• _WHAT THE TASK REQUIRES_
Every line in the entries where "motivates" is found should be copied.

——

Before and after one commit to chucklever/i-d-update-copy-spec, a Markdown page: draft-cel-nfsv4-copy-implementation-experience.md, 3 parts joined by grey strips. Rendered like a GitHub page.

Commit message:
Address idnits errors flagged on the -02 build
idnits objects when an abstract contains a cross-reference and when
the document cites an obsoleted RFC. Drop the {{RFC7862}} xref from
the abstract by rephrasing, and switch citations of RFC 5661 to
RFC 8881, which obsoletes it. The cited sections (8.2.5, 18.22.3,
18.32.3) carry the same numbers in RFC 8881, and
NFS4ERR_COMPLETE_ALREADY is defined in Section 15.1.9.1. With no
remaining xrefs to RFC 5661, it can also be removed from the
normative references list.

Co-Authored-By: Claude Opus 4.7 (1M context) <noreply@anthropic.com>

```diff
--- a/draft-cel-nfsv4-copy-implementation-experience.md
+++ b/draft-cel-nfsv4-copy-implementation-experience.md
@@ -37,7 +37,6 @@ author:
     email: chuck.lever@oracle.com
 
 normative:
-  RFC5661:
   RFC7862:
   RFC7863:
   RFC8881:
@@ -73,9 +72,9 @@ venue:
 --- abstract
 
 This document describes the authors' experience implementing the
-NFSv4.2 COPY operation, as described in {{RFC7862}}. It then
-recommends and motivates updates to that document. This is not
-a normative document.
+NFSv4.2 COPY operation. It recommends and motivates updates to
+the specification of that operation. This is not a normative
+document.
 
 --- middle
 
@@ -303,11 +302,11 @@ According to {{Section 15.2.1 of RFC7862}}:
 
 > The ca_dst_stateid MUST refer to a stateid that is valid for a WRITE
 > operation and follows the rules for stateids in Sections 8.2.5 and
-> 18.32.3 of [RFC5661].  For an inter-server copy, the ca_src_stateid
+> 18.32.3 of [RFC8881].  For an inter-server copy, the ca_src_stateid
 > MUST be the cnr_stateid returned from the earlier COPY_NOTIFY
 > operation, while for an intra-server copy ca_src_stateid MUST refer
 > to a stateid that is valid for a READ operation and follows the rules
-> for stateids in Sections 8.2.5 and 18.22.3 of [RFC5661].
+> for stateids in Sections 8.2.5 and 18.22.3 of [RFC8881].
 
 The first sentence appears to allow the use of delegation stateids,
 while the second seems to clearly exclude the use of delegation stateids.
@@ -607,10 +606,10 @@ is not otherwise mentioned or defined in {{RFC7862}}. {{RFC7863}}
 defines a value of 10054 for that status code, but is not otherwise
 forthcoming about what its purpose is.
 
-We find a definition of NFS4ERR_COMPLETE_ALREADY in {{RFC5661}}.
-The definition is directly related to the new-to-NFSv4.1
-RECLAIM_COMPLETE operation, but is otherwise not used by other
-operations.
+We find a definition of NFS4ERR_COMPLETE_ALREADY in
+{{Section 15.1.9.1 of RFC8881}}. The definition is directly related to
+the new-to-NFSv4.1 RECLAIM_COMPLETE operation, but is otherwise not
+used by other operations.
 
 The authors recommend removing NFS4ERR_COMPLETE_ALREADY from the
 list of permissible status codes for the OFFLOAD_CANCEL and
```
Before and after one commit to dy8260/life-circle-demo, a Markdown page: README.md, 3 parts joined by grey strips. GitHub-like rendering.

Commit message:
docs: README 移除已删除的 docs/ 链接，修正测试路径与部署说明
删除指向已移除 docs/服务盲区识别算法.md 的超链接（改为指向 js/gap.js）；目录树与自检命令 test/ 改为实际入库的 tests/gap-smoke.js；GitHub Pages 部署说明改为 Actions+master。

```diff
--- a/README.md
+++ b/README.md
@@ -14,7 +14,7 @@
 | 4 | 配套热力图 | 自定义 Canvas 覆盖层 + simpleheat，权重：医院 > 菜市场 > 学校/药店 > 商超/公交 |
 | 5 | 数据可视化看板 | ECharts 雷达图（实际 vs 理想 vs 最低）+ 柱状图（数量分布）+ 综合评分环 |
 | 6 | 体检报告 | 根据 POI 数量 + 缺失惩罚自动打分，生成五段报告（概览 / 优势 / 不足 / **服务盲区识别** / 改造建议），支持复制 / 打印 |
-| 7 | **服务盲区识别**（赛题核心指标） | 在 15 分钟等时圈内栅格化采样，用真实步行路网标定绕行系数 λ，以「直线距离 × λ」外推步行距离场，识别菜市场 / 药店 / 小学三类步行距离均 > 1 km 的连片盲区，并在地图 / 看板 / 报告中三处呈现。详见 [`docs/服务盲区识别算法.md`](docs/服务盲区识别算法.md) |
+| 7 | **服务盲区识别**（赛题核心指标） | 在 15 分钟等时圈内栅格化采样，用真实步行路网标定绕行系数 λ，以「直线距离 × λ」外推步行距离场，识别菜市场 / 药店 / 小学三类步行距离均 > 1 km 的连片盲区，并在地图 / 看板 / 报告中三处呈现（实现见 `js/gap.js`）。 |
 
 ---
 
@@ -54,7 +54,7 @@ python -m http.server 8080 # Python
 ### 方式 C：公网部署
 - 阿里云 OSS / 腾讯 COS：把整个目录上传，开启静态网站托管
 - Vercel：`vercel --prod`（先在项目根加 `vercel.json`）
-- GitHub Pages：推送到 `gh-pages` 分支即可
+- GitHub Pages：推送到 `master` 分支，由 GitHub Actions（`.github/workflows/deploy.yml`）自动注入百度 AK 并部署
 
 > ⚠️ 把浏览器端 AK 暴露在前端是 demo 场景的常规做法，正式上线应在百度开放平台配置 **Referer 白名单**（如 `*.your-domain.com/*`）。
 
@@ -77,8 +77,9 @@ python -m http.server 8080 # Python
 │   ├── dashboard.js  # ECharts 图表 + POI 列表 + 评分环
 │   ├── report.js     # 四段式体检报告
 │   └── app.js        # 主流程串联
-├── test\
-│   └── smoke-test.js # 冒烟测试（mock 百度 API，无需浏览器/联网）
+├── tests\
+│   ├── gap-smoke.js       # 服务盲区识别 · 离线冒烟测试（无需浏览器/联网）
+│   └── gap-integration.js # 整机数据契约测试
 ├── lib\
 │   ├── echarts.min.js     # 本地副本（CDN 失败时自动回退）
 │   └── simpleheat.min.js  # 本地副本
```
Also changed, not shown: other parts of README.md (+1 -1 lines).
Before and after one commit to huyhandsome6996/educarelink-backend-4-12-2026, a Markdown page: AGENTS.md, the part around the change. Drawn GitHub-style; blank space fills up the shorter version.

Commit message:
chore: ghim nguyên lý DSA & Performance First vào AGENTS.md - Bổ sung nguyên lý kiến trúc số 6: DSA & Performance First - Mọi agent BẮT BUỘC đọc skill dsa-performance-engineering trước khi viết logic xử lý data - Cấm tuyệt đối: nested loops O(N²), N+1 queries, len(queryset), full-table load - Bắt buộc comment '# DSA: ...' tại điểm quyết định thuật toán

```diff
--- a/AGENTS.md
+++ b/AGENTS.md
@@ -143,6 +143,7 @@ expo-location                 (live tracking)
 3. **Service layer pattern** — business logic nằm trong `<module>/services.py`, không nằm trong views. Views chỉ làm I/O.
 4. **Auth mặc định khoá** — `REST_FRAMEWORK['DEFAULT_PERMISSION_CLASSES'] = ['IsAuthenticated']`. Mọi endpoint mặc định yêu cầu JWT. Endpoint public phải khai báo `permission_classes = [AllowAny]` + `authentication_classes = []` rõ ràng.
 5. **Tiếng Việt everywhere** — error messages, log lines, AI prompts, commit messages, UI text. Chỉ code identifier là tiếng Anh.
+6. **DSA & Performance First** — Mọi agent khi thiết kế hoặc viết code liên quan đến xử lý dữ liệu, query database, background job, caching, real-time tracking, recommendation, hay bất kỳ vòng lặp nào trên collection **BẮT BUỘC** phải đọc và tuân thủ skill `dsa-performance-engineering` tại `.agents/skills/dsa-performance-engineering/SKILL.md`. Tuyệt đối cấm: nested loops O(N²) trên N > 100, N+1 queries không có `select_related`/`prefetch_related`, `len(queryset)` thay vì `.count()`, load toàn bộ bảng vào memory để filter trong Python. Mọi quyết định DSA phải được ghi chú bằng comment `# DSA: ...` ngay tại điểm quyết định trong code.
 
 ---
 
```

——

• _YOUR SOLUTION_
-recommends and motivates updates to that document. This is not
+NFSv4.2 COPY operation. It recommends and motivates updates to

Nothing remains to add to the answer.